▶ _Itemized modification records_
• • • • • • •

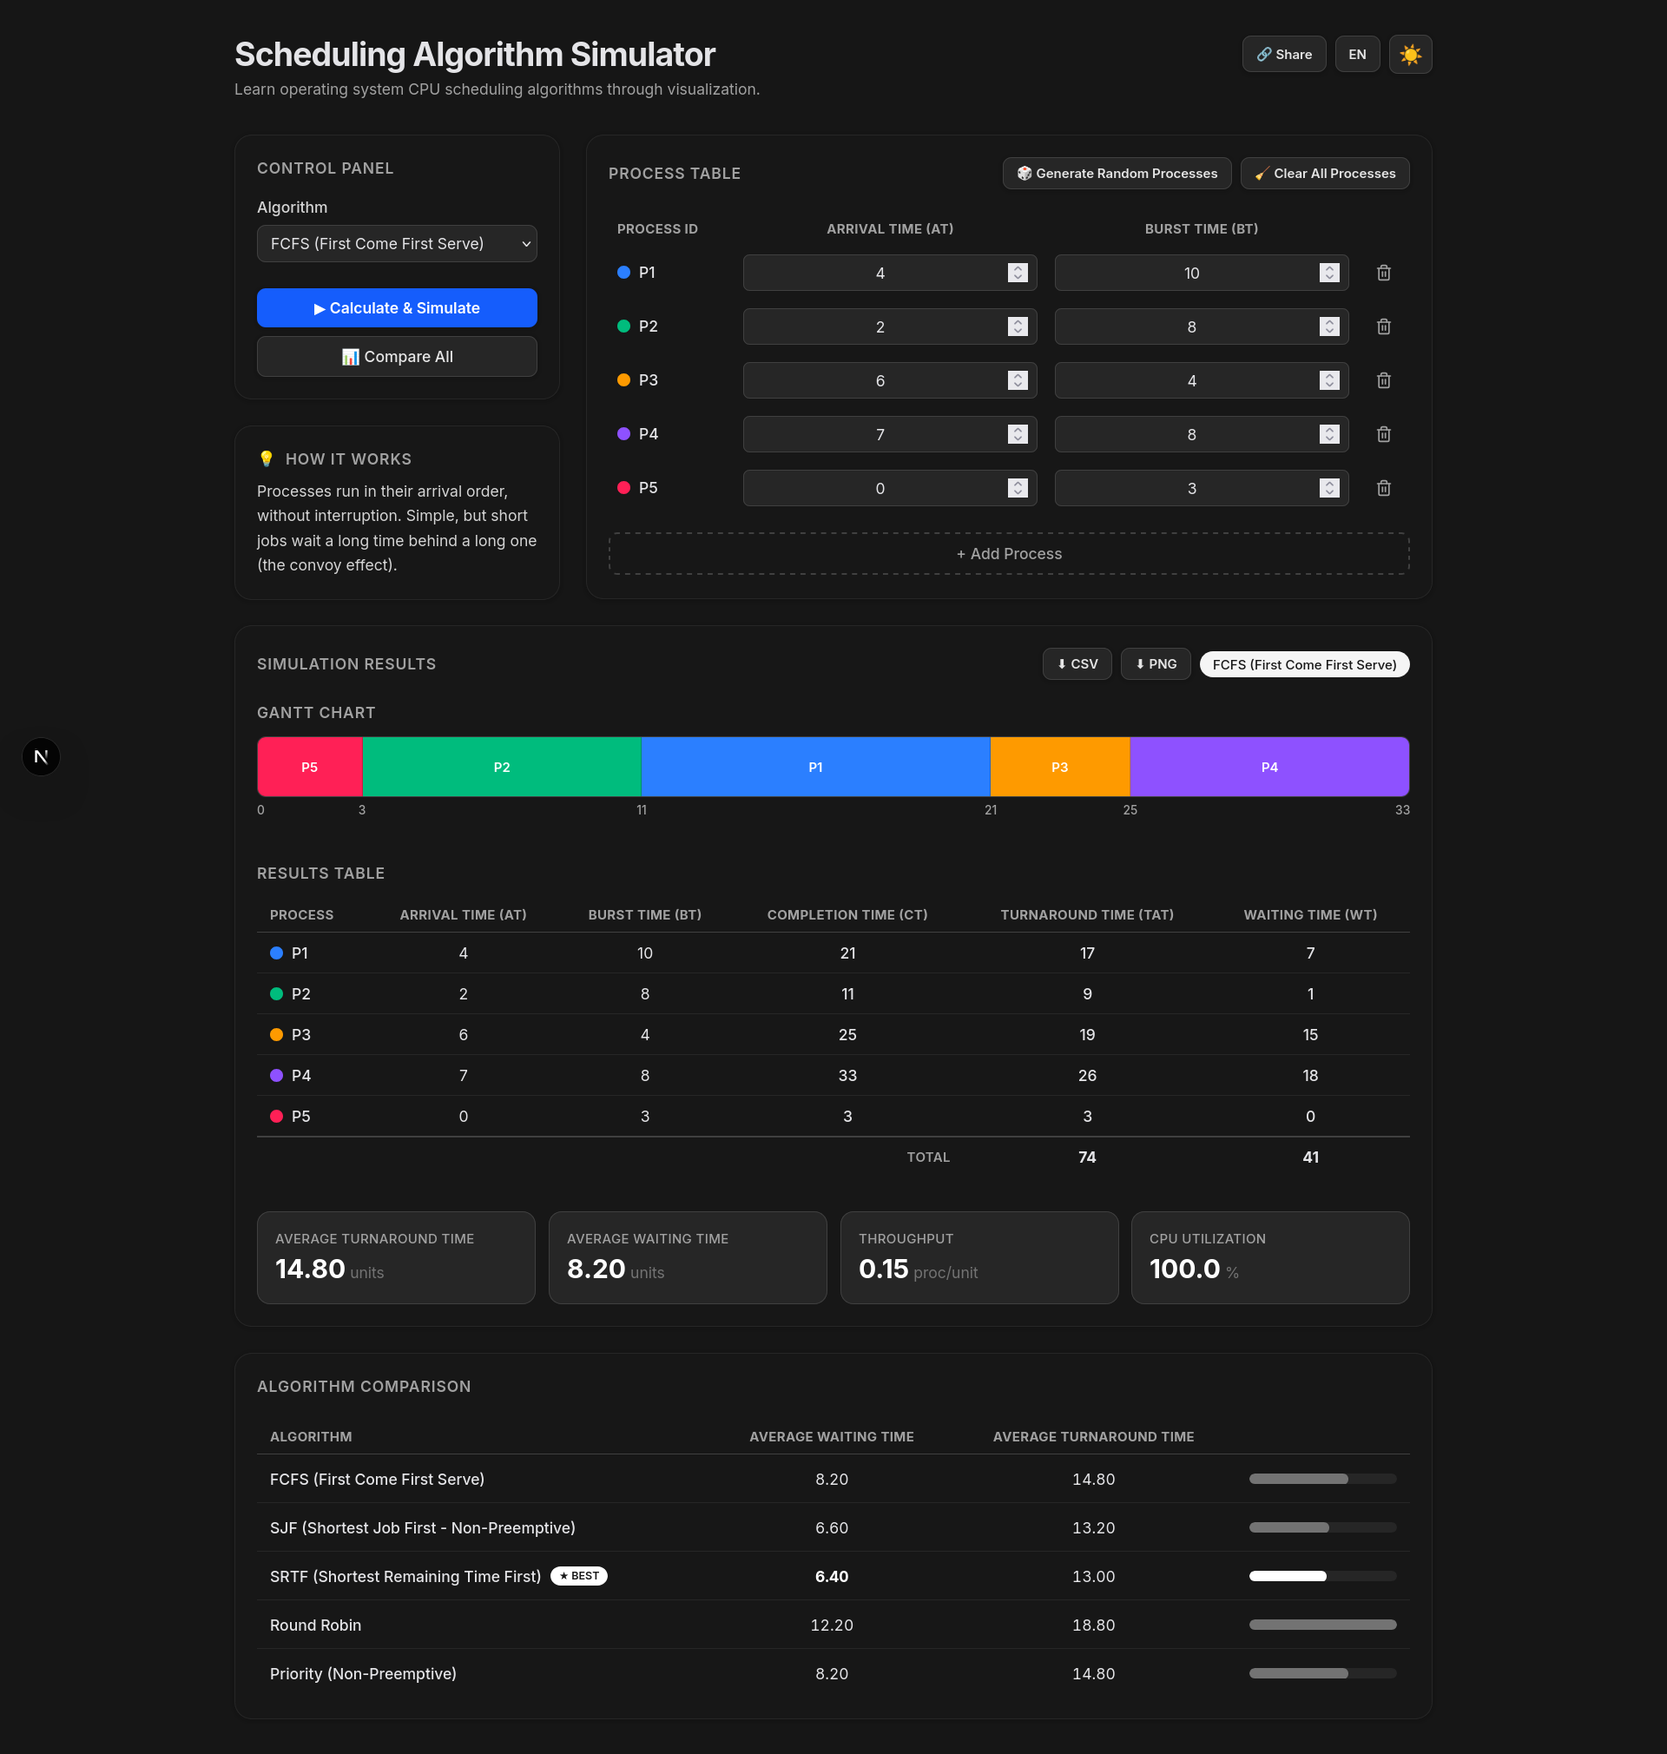
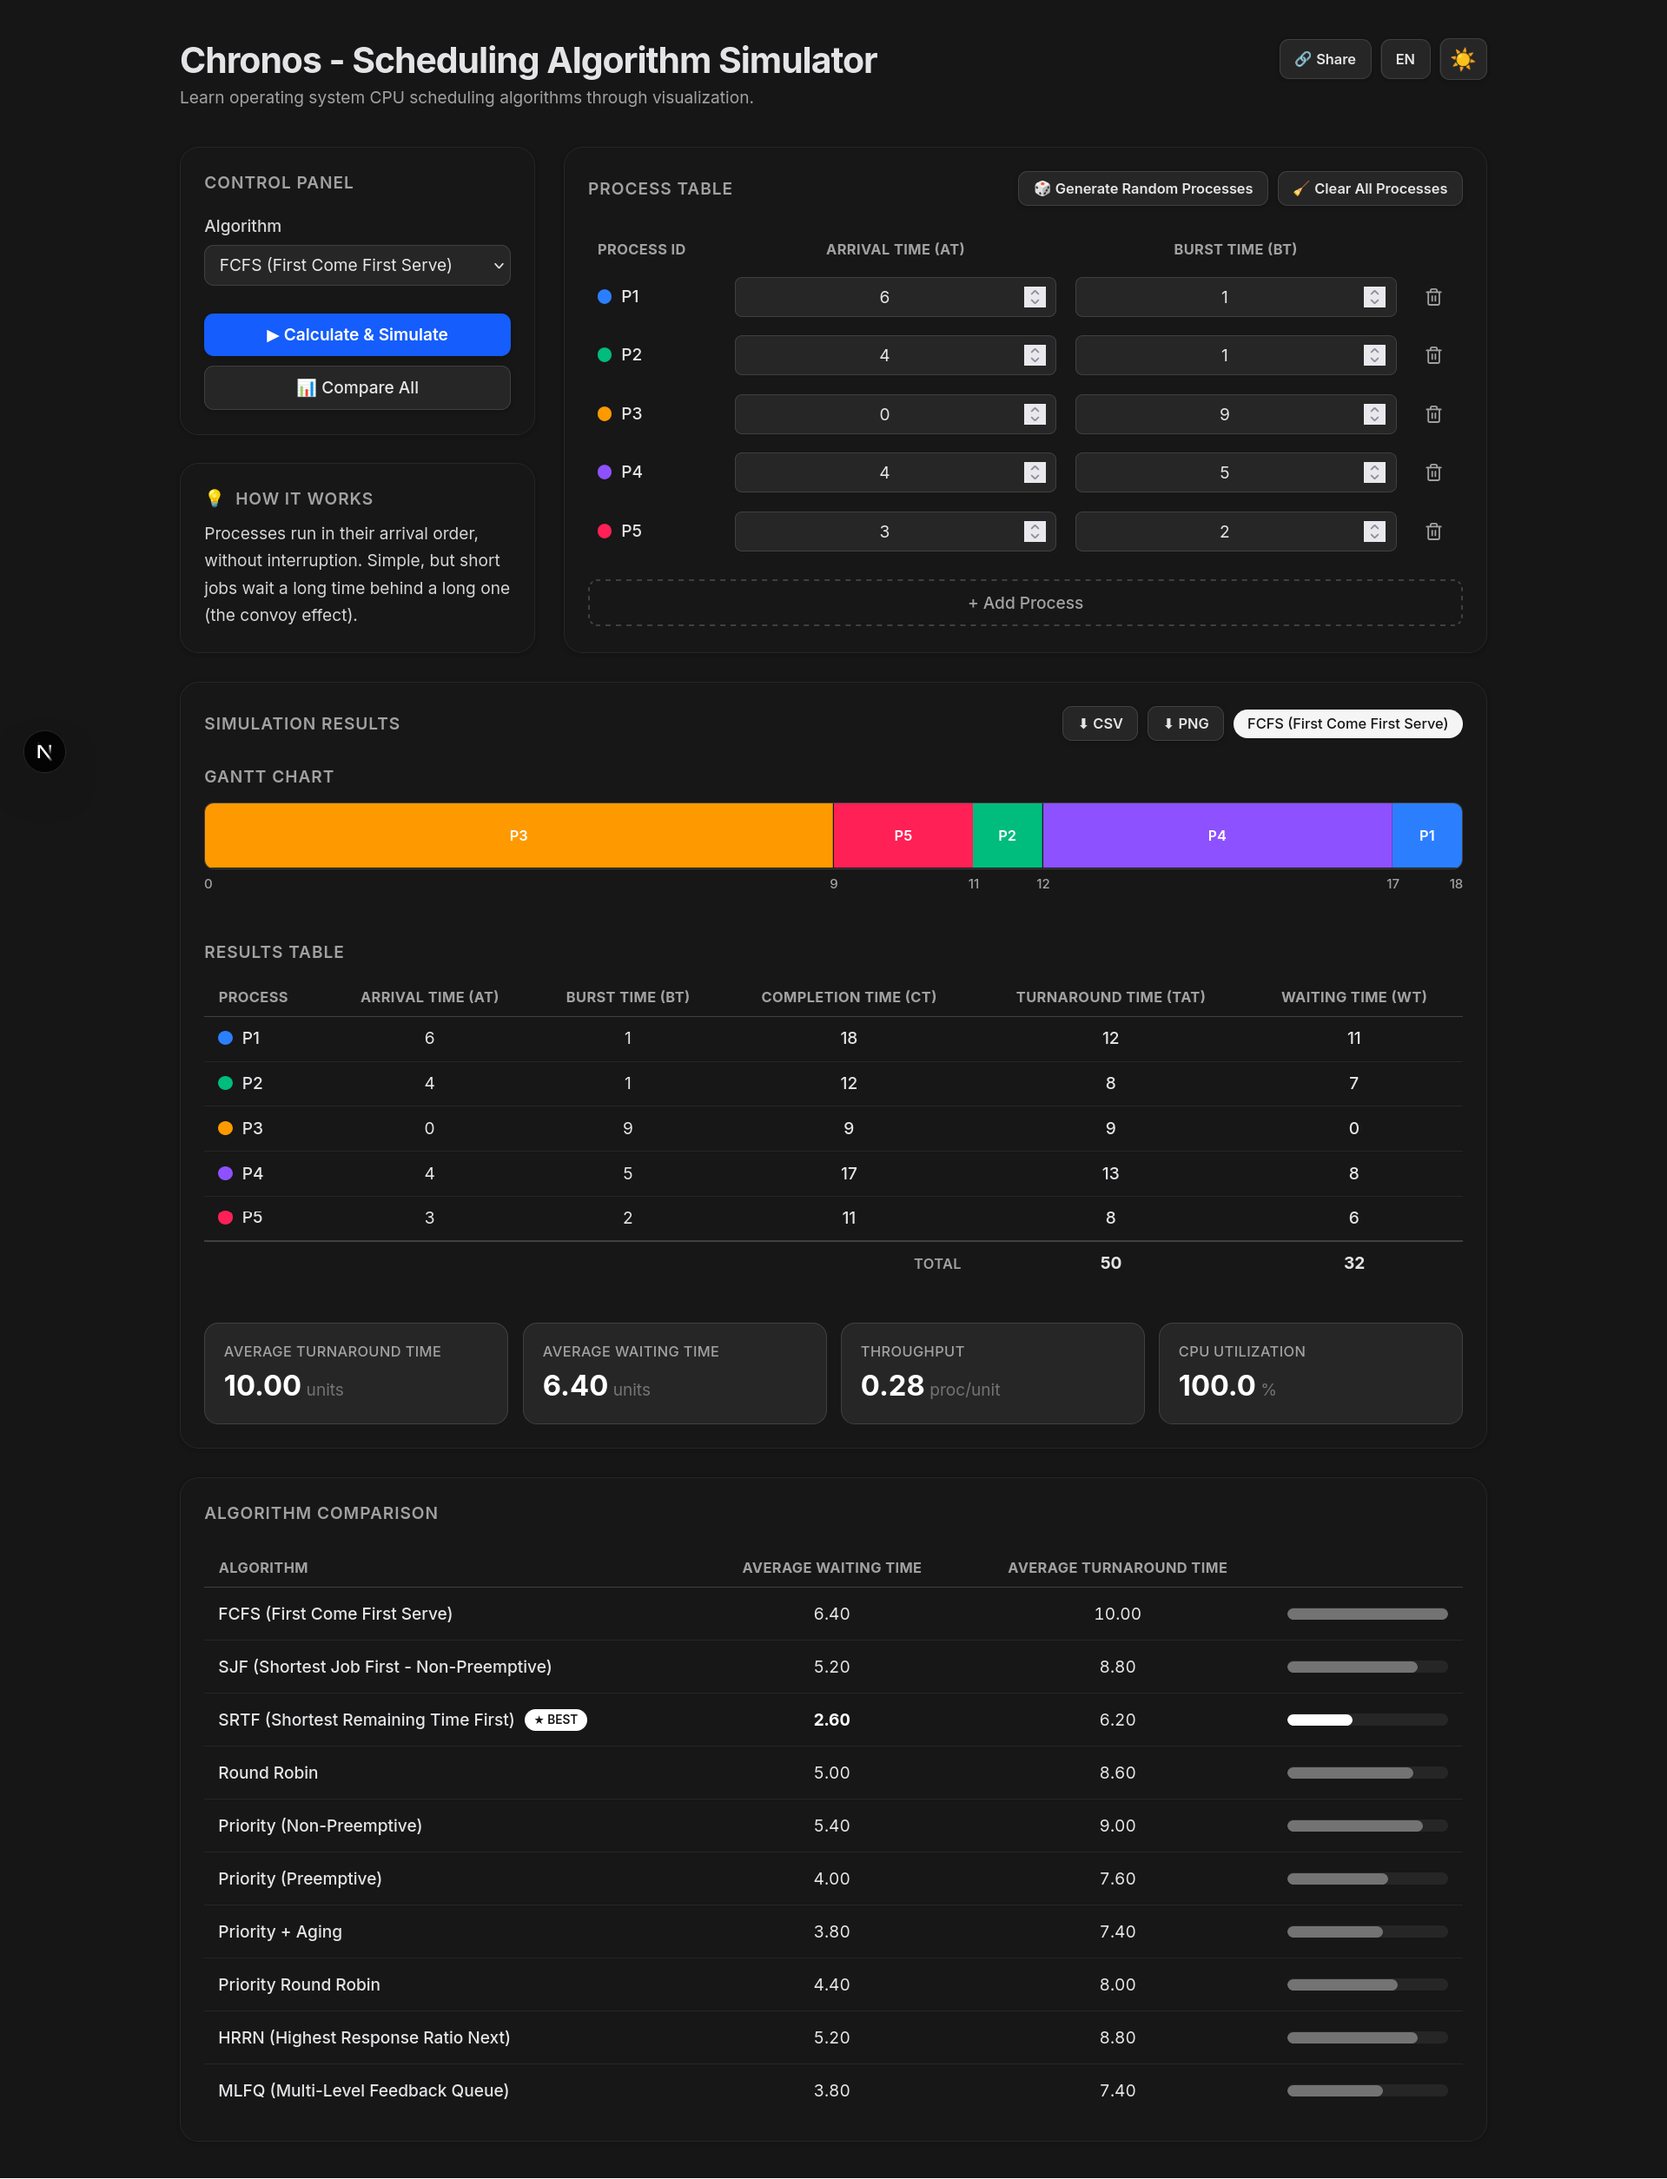
docs: add sectioned screenshots and refresh README

diff --git a/README.md b/README.md
@@ -1,8 +1,8 @@
 # Chronos — Scheduling Algorithm Simulator
 
-Chronos is an interactive, bilingual (TR/EN) educational tool for visualizing operating-system CPU scheduling algorithms. Enter processes, run a scheduler, and watch the Gantt chart, per-process metrics, and averages update instantly — or compare every algorithm side by side to see which one performs best.
+Chronos is an interactive, bilingual (TR/EN) educational tool for visualizing operating-system CPU scheduling algorithms. Enter processes, run a scheduler, and watch the Gantt chart, per-process metrics, and averages update instantly — or compare all ten algorithms side by side to see which one performs best.
 
-![Chronos — Scheduling Algorithm Simulator](docs/image.png)
+![Chronos — process input and control panel](docs/screenshot-input.png)
 
 ## Features
 
@@ -15,6 +15,19 @@ Chronos is an interactive, bilingual (TR/EN) educational tool for visualizing op
 - **Export** — Download results as CSV or the Gantt chart as PNG.
 - **Shareable links** — The current algorithm and process set are encoded into the URL; opening a shared link restores the inputs and runs the simulation automatically.
 - **Theme & language** — Light/dark mode and Turkish/English toggles, both persisted in `localStorage`.
+- **Algorithm explanations** — A "How It Works" card summarizes the selected algorithm in plain language.
+
+## Simulation Results
+
+Each run renders a color-coded Gantt chart (idle periods included), a per-process results table with CT/TAT/WT columns and totals, and four aggregate metric cards. Results can be exported as CSV or PNG with one click.
+
+![Chronos — Gantt chart, results table, and metrics](docs/screenshot-results.png)
+
+## Algorithm Comparison
+
+**Compare All** runs every algorithm on the same process set, ranks them with proportional waiting-time bars, and marks the best performer by average waiting time.
+
+![Chronos — algorithm comparison](docs/screenshot-comparison.png)
 
 ## Algorithms
 
@@ -55,10 +68,10 @@ Open [http://localhost:3000](http://localhost:3000) in your browser.
 
 ## Usage
 
-1. Pick an algorithm from the control panel (set a time quantum when Round Robin is selected).
+1. Pick an algorithm from the control panel (set a time quantum for Round Robin, Priority Round Robin, or MLFQ).
 2. Edit the process table by hand, or hit **Generate Random Processes** to get a starter set.
-3. Run the simulation to render the Gantt chart, per-process results, and aggregate metrics.
-4. Use **Compare** to run every algorithm on the same input and see the best performer by average waiting time.
+3. Run **Calculate & Simulate** to render the Gantt chart, per-process results, and aggregate metrics.
+4. Use **Compare All** to run every algorithm on the same input and see the best performer by average waiting time.
 5. Export the results as CSV or the Gantt chart as PNG, or copy a shareable link that encodes the entire setup.
 
 ### Shareable links
@@ -77,7 +90,7 @@ The active setup is encoded into the query string as `?algo=RR&tq=3&p=AT-BT-PR,A
 
 ## Testing
 
-Unit tests cover the scheduling algorithms, timeline computation, and the export/share logic. Run them with:
+Unit tests cover all ten scheduling algorithms (with hand-verified Gantt charts for preemption, aging, and demotion scenarios), timeline computation, and the export/share logic. Run them with:
 
 ```bash
 npm test
@@ -89,6 +102,7 @@ npm test
 app/          Next.js App Router entry (layout, page, global styles)
 components/   React UI components (control panel, tables, charts, toggles)
 lib/          Scheduling algorithms, timeline, export, share, and i18n logic
+  algorithms/   One module per scheduler + shared helpers and tests
 docs/         Screenshots and other documentation assets
 ```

• • • • • • •

▶ _WHAT NEEDS TO BE DONE_
Reproduce the data above verbatim, minus any images.

▶ _REPLY TO THE EXERCISE_
docs: add sectioned screenshots and refresh README

diff --git a/README.md b/README.md
@@ -1,8 +1,8 @@
 # Chronos — Scheduling Algorithm Simulator
 
-Chronos is an interactive, bilingual (TR/EN) educational tool for visualizing operating-system CPU scheduling algorithms. Enter processes, run a scheduler, and watch the Gantt chart, per-process metrics, and averages update instantly — or compare every algorithm side by side to see which one performs best.
+Chronos is an interactive, bilingual (TR/EN) educational tool for visualizing operating-system CPU scheduling algorithms. Enter processes, run a scheduler, and watch the Gantt chart, per-process metrics, and averages update instantly — or compare all ten algorithms side by side to see which one performs best.
 
-![Chronos — Scheduling Algorithm Simulator](docs/image.png)
+![Chronos — process input and control panel](docs/screenshot-input.png)
 
 ## Features
 
@@ -15,6 +15,19 @@ Chronos is an interactive, bilingual (TR/EN) educational tool for visualizing op
 - **Export** — Download results as CSV or the Gantt chart as PNG.
 - **Shareable links** — The current algorithm and process set are encoded into the URL; opening a shared link restores the inputs and runs the simulation automatically.
 - **Theme & language** — Light/dark mode and Turkish/English toggles, both persisted in `localStorage`.
+- **Algorithm explanations** — A "How It Works" card summarizes the selected algorithm in plain language.
+
+## Simulation Results
+
+Each run renders a color-coded Gantt chart (idle periods included), a per-process results table with CT/TAT/WT columns and totals, and four aggregate metric cards. Results can be exported as CSV or PNG with one click.
+
+![Chronos — Gantt chart, results table, and metrics](docs/screenshot-results.png)
+
+## Algorithm Comparison
+
+**Compare All** runs every algorithm on the same process set, ranks them with proportional waiting-time bars, and marks the best performer by average waiting time.
+
+![Chronos — algorithm comparison](docs/screenshot-comparison.png)
 
 ## Algorithms
 
@@ -55,10 +68,10 @@ Open [http://localhost:3000](http://localhost:3000) in your browser.
 
 ## Usage
 
-1. Pick an algorithm from the control panel (set a time quantum when Round Robin is selected).
+1. Pick an algorithm from the control panel (set a time quantum for Round Robin, Priority Round Robin, or MLFQ).
 2. Edit the process table by hand, or hit **Generate Random Processes** to get a starter set.
-3. Run the simulation to render the Gantt chart, per-process results, and aggregate metrics.
-4. Use **Compare** to run every algorithm on the same input and see the best performer by average waiting time.
+3. Run **Calculate & Simulate** to render the Gantt chart, per-process results, and aggregate metrics.
+4. Use **Compare All** to run every algorithm on the same input and see the best performer by average waiting time.
 5. Export the results as CSV or the Gantt chart as PNG, or copy a shareable link that encodes the entire setup.
 
 ### Shareable links
@@ -77,7 +90,7 @@ The active setup is encoded into the query string as `?algo=RR&tq=3&p=AT-BT-PR,A
 
 ## Testing
 
-Unit tests cover the scheduling algorithms, timeline computation, and the export/share logic. Run them with:
+Unit tests cover all ten scheduling algorithms (with hand-verified Gantt charts for preemption, aging, and demotion scenarios), timeline computation, and the export/share logic. Run them with:
 
 ```bash
 npm test
@@ -89,6 +102,7 @@ npm test
 app/          Next.js App Router entry (layout, page, global styles)
 components/   React UI components (control panel, tables, charts, toggles)
 lib/          Scheduling algorithms, timeline, export, share, and i18n logic
+  algorithms/   One module per scheduler + shared helpers and tests
 docs/         Screenshots and other documentation assets
 ```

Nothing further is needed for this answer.